The Delaware Department of Agriculture has confirmed a case of West Nile virus (WNV) in Kent County. The 4-year-old Standardbred mare showed an onset of clinical signs on September 23 and went down in the pasture with a fever on September 24. The horse was still alive when the case was reported.
Ohio Reports Five New Equine WNV Cases
The Ohio Department of Agriculture Animal Disease Diagnostic Laboratory (ADDL) has confirmed five cases of West Nile virus.
- A 4-year-old Standardbred gelding showed an onset of clinical signs on September 12. Clinical signs included lethargy and moderate ataxia for 10 days, weakness in the rear limbs, and a temperature of 102 degrees F. This gelding responded to treatment and was improving as of September 22.
- A 6-year old Belgian mare began showing clinical signs on September 14, which included going down in the rear legs, with the right rear limb more affected than the left. The mare was repeatedly up and down with a temperature of 103 degrees F, and she died on September 16 despite treatment. The horse was not vaccinated against WNV.
- An adult Standardbred mare was noted as seeming “off” starting about September 5 and was first examined on September 12, presenting as down and unable to rise with weakness in the hindquarters. The mare was easily agitated from a near somnolent state, and she was euthanized after becoming unable to rise. The horse was not vaccinated against WNV.
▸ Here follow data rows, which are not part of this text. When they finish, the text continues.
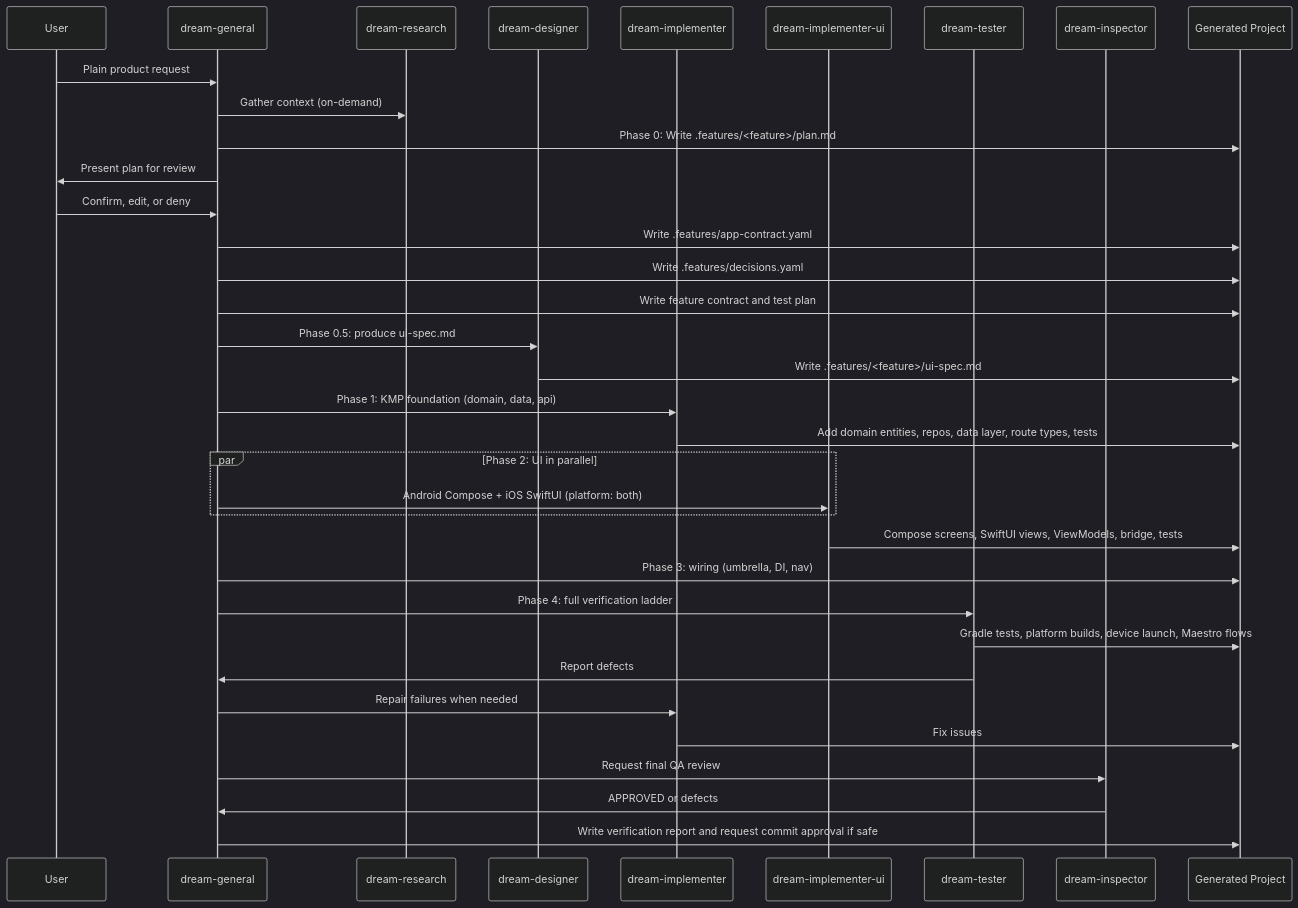
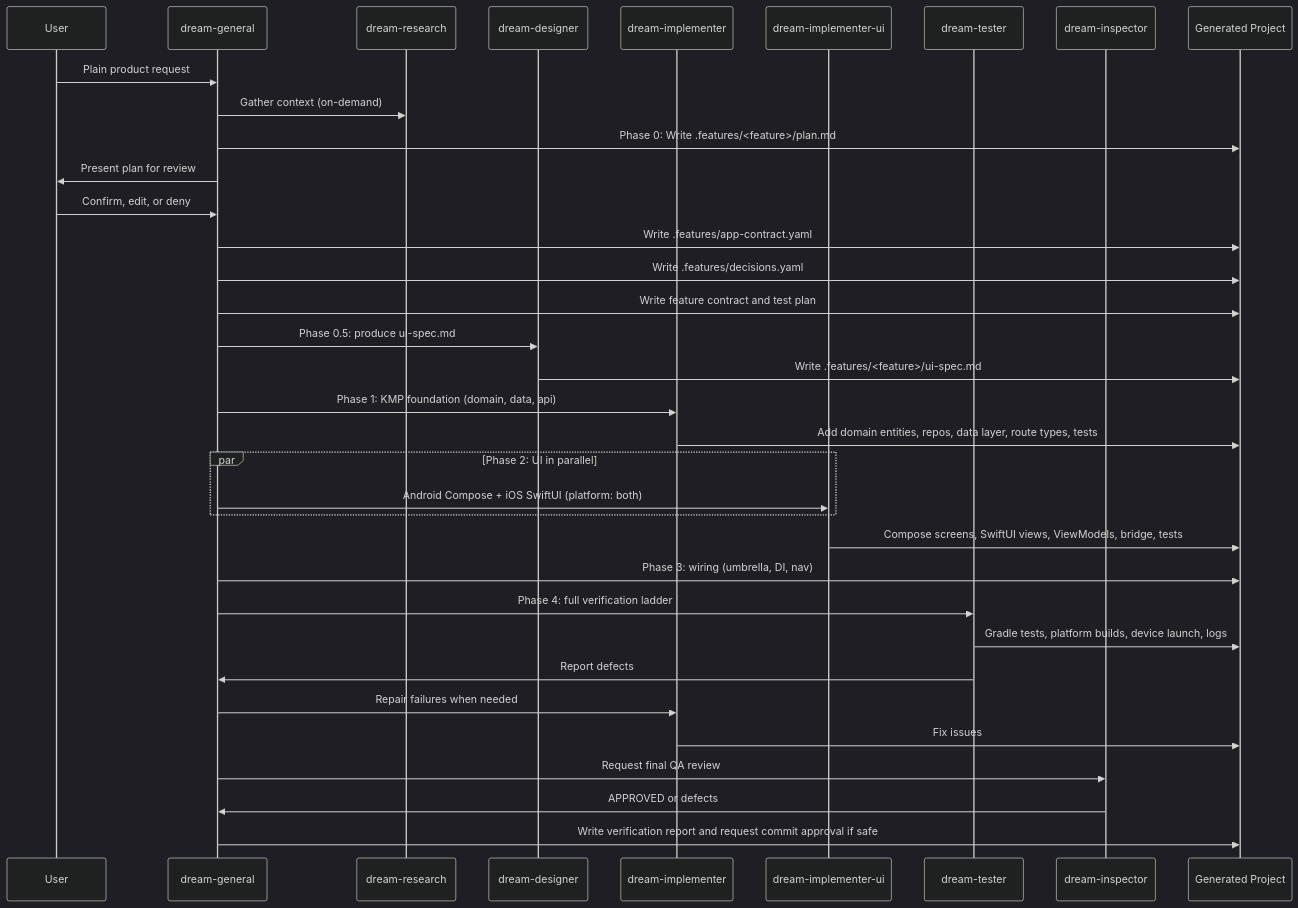
One commit to Helmy2/Dream changed the third of 8 diagrams in ONBOARDING.md. Above: the diagram before and after it, drawn with Mermaid (dark theme). The commit also changed other lines of this file and 27 other files, not shown here.

````diff
--- a/ONBOARDING.md
+++ b/ONBOARDING.md
@@ -68,38 +68,38 @@
 ```mermaid
 sequenceDiagram
     participant User
     participant General as dream-general
     participant Research as dream-research
     participant Designer as dream-designer
     participant Impl as dream-implementer
     participant ImplUI as dream-implementer-ui
     participant Tester as dream-tester
     participant Inspector as dream-inspector
     participant Project as Generated Project
 
     User->>General: Plain product request
     General->>Research: Gather context (on-demand)
     General->>Project: Phase 0: Write .features/<feature>/plan.md
     General->>User: Present plan for review
     User->>General: Confirm, edit, or deny
     General->>Project: Write .features/app-contract.yaml
     General->>Project: Write .features/decisions.yaml
     General->>Project: Write feature contract and test plan
     General->>Designer: Phase 0.5: produce ui-spec.md
     Designer->>Project: Write .features/<feature>/ui-spec.md
     General->>Impl: Phase 1: KMP foundation (domain, data, api)
     Impl->>Project: Add domain entities, repos, data layer, route types, tests
     par Phase 2: UI in parallel
         General->>ImplUI: Android Compose + iOS SwiftUI (platform: both)
     end
     ImplUI->>Project: Compose screens, SwiftUI views, ViewModels, bridge, tests
     General->>Project: Phase 3: wiring (umbrella, DI, nav)
     General->>Tester: Phase 4: full verification ladder
-    Tester->>Project: Gradle tests, platform builds, device launch, Maestro flows
+    Tester->>Project: Gradle tests, platform builds, device launch, logs
     Tester->>General: Report defects
     General->>Impl: Repair failures when needed
     Impl->>Project: Fix issues
     General->>Inspector: Request final QA review
     Inspector->>General: APPROVED or defects
     General->>Project: Write verification report and request commit approval if safe
 ```
````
- An 11-year-old Dutch Harness Horse mare was initially found down in a pasture on September 11. She was unable to rise and appeared to lose control of her hind limbs. There was no response to treatment and the horse was still unable to rise on September 12. Due to progressive clinical deterioration, she was euthanized that evening. The horse was not vaccinated against WNV.
- A 17-year-old Standardbred mare was first seen on September 15 for a low-grade fever (101 degrees F), and acute onset of ataxia in all four legs and muscle fasciculations in the neck and shoulders. She did not become recumbent. Serum was collected on September 19. The mare had not been vaccinated against WNV. The outcome is not known as of October 3.
These cases bring the count of equine WNV cases in Ohio to 10 for 2017 with the following counties affected: Ashtabula (1), Geauga (1), Holmes (1), Logan (2), Tuscawaras (1), Wayne (4).
Utah Reports Three Equine WNV Cases
The Utah Department of Agriculture and Food has confirmed that three horses tested positive for West Nile Virus in the central, eastern and northern regions of the state. The cases occurred in a 9-year-old Paint mare, a 2-year-old Quarter Horse gelding, and a 5-year-old Quarter Horse gelding. All were unvaccinated, but all were treated and are recovering.
There have been a total of 31 confirmed cases of WNV in Utah for 2017. For more information visit http://ag.utah.gov/animal.html.
Wisconsin Reports Two Equine WNV Cases
The Wisconsin Department of Agriculture, Trade and Consumer Protection has confirmed West Nile virus in two horses.
The first was in an 11-year-old Tennessee Walking Horse gelding with signs of incoordination, hyperesthesia and being very subdued on September 23 in Jefferson County. The horse was treated and is recovering.
The second horse is an unvaccinated Standardbred stallion in Clark County that was found down and unable to rise on September 1. The horse was being treated and was continuing to eat and drink, but unable to rise a week later with current outcome unknown. Confirmation of WNV in both cases was from NVSL.
Wisconsin Reports Equine EEE Case
The Wisconsin Department of Agriculture, Trade and Consumer Protection has confirmed Eastern equine encephalitis (EEE) in a vaccinated 7-year-old Quarter Horse mare in Prince county. The mare was vaccinated in March 2017, and on September 6 was found down. The mare was treated on that day and got up on September 17. The mare is still neurologic (hypermetric and hyperesthetic), and because the mare is pregnant she is being treated in hopes of having a normal foal. Conformation of EEE was from NVSL.
The Equine Disease Communication Center (EDCC) works to protect horses and the horse industry from the threat of infectious diseases in North America. The communication system is designed to seek and report real time information about disease outbreaks similar to how the Centers for Disease Control and Prevention (CDC) alerts the human population about diseases in people.